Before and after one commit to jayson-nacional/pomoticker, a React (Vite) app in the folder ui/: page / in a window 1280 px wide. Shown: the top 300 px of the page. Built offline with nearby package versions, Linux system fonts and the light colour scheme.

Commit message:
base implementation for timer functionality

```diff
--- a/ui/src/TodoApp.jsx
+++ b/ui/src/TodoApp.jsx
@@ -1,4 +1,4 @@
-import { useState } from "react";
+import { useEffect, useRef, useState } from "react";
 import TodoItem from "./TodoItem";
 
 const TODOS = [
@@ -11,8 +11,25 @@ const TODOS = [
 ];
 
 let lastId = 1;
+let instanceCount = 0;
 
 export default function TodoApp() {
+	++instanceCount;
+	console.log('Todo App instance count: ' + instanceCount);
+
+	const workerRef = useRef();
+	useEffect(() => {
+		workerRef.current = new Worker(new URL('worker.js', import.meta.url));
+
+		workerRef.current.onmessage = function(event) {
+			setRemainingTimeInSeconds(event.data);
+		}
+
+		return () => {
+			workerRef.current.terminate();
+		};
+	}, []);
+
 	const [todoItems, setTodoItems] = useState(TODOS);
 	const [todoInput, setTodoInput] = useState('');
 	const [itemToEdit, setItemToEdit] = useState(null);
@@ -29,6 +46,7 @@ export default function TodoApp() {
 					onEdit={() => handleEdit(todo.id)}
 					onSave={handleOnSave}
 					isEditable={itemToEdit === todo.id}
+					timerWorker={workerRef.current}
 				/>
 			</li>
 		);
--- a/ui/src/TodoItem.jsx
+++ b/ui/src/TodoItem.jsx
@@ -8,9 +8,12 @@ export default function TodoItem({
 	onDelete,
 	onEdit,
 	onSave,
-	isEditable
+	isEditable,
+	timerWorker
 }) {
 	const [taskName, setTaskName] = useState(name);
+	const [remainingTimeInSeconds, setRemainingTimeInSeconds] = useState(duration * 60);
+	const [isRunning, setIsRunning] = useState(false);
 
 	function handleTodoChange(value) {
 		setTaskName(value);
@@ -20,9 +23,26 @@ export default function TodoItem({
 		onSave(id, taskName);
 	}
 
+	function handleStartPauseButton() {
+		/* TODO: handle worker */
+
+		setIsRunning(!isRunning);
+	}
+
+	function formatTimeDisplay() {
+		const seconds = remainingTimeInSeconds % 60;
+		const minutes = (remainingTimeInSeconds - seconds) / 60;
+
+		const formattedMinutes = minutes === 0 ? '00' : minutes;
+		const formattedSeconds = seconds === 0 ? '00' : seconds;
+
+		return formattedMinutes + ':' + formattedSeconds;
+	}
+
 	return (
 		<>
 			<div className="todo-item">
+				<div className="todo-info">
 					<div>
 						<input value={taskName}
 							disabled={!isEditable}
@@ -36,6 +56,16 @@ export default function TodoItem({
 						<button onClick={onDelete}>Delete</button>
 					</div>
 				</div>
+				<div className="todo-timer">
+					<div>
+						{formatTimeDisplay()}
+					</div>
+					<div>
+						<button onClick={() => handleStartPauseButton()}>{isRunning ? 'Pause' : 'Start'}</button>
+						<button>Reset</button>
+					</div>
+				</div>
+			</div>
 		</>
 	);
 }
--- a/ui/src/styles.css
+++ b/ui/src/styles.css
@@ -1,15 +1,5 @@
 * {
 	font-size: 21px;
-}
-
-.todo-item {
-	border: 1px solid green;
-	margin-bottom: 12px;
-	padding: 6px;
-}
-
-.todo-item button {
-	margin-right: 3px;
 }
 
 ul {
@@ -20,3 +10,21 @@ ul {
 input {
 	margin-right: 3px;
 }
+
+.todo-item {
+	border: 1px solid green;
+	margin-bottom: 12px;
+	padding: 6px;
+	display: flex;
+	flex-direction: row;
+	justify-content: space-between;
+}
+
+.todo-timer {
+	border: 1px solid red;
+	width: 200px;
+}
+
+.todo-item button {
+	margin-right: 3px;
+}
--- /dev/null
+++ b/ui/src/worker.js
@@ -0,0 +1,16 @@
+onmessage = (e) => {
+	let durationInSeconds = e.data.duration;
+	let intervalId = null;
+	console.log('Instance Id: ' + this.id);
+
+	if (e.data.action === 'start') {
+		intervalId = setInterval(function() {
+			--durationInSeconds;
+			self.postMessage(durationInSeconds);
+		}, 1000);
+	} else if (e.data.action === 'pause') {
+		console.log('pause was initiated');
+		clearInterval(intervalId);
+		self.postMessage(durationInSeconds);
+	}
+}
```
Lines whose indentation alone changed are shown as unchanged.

TASK DESCRIPTION >> Filter this listing and copy only the lines holding the word "useState".

WRITTEN ANSWER >>
-import { useState } from "react";
+import { useEffect, useRef, useState } from "react";
 	const [todoItems, setTodoItems] = useState(TODOS);
 	const [todoInput, setTodoInput] = useState('');
 	const [itemToEdit, setItemToEdit] = useState(null);
 	const [taskName, setTaskName] = useState(name);
+	const [remainingTimeInSeconds, setRemainingTimeInSeconds] = useState(duration * 60);
+	const [isRunning, setIsRunning] = useState(false);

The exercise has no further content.